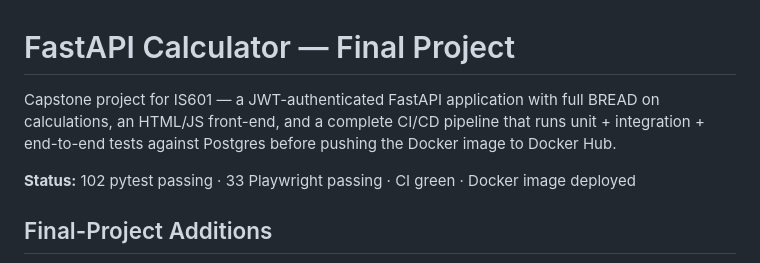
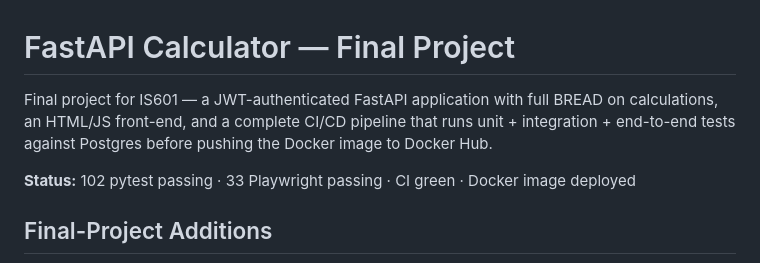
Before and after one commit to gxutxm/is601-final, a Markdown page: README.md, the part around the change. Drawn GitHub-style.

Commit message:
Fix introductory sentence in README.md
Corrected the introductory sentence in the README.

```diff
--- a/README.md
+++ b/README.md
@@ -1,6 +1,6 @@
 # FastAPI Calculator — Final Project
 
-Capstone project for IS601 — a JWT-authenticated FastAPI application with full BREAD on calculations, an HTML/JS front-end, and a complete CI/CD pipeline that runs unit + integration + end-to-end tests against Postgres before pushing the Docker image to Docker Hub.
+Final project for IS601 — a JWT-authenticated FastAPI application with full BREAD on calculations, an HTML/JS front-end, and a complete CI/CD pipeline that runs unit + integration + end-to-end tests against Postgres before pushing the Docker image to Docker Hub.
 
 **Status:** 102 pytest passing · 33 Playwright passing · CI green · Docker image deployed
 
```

--

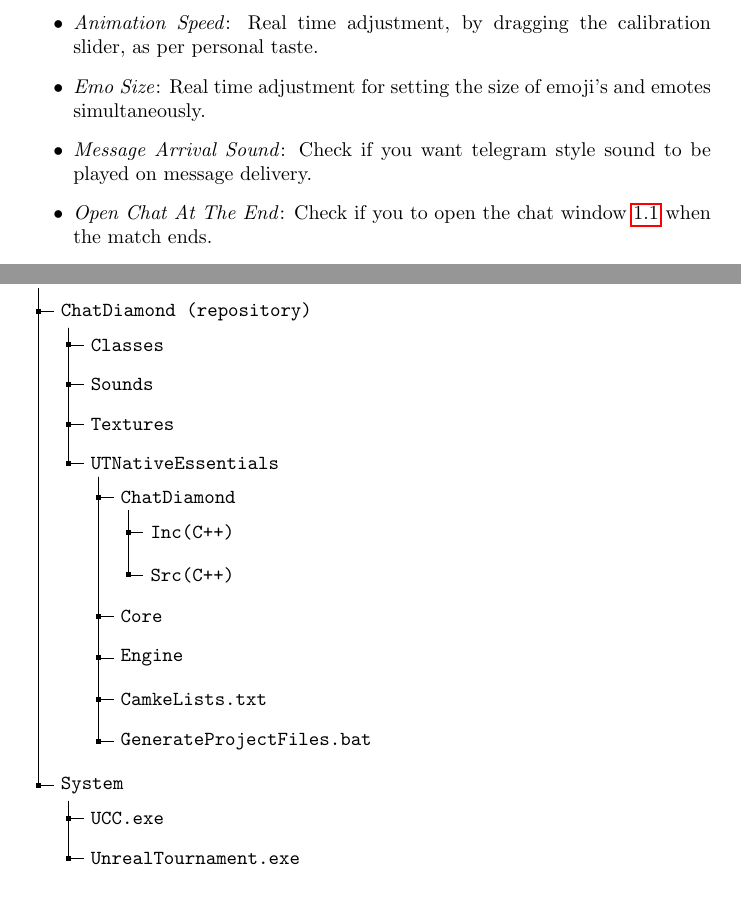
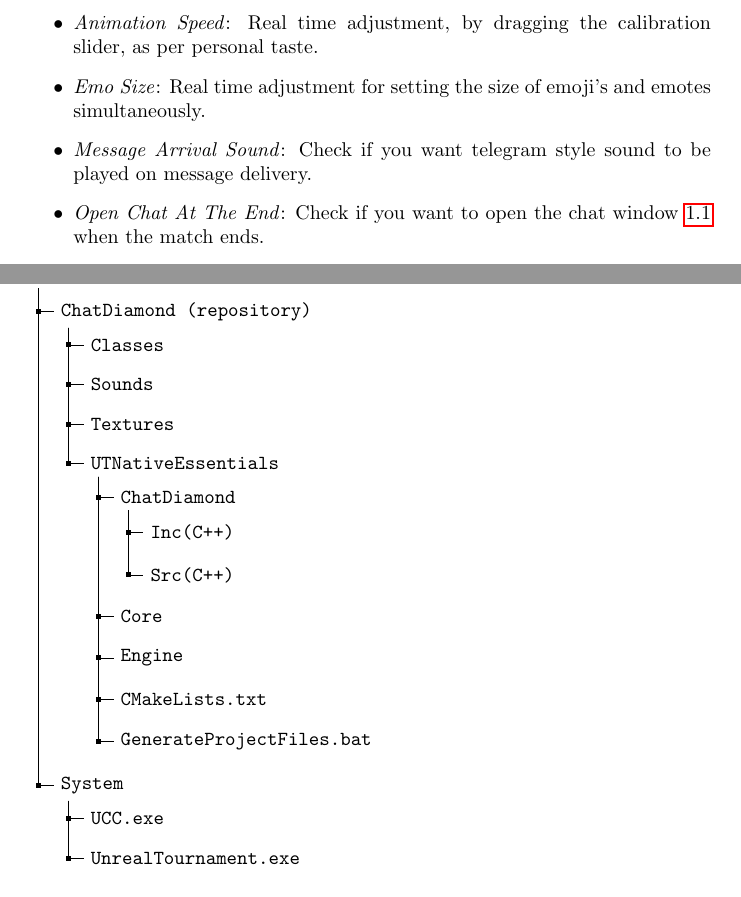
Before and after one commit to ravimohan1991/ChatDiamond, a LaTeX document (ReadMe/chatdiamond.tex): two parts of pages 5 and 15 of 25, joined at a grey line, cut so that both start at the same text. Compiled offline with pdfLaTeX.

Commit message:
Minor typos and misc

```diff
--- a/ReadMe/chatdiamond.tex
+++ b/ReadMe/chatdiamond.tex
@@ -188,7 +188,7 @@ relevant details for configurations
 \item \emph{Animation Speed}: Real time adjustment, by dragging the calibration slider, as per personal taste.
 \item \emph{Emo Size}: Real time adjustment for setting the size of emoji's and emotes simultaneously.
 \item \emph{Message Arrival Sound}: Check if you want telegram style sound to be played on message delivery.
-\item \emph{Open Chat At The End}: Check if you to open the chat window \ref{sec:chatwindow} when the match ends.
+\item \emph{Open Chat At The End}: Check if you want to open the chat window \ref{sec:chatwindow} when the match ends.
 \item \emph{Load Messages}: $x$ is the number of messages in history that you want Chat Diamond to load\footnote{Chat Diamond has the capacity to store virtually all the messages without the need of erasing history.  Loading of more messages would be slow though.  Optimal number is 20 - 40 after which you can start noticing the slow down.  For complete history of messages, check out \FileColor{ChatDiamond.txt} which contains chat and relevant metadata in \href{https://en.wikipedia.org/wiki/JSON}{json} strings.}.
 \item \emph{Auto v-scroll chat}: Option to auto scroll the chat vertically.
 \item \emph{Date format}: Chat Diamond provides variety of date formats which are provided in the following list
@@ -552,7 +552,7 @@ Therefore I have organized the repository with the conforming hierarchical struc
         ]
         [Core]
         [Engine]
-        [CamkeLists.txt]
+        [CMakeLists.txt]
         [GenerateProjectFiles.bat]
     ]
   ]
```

==

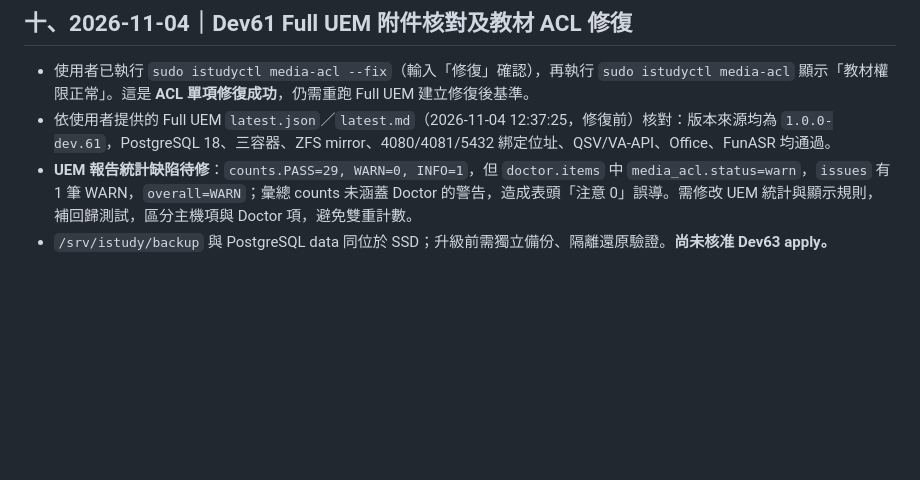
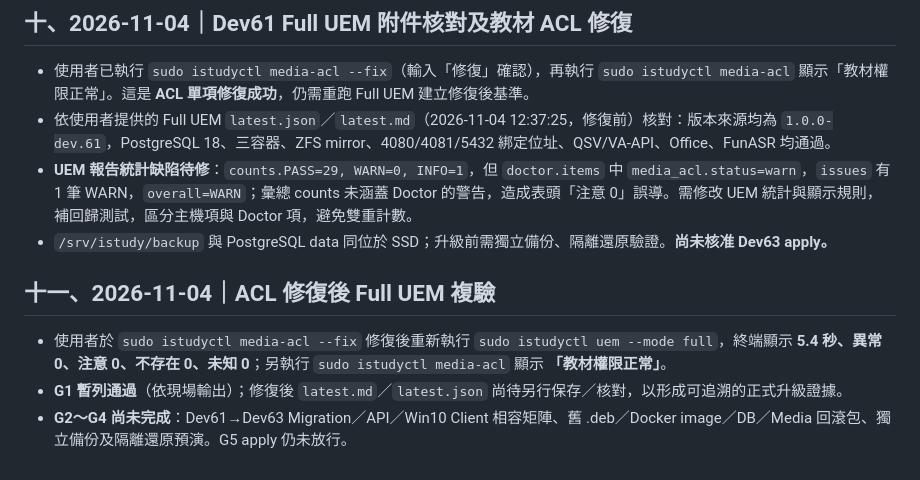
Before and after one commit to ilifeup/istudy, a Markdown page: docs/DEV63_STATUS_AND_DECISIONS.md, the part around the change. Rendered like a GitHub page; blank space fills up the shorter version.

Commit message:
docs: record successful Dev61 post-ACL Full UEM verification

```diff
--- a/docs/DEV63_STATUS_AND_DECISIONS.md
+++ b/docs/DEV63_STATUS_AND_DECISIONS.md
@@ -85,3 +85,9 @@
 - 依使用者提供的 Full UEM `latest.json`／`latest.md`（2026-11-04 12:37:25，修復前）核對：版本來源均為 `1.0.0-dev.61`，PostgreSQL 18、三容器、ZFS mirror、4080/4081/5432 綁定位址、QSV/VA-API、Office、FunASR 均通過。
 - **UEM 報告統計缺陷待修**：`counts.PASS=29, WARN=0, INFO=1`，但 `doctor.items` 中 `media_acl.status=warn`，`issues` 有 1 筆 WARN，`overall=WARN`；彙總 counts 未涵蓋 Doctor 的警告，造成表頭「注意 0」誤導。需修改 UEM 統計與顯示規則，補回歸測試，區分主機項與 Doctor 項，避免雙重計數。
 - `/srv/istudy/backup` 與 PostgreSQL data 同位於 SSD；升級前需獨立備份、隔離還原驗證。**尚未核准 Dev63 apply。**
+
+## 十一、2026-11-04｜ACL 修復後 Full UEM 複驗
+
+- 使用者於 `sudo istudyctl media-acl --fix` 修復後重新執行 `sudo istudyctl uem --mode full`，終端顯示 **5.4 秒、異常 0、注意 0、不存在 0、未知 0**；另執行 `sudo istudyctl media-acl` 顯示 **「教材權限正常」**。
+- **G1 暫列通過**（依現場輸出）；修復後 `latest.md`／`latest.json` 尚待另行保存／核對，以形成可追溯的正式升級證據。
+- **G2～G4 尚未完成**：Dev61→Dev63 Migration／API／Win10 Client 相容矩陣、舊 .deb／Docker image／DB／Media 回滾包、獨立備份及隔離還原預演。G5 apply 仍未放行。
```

* **Task directions**: Would you count the lines in the data that contain "relevant" and answer with only the number?

* **Task answer**: 2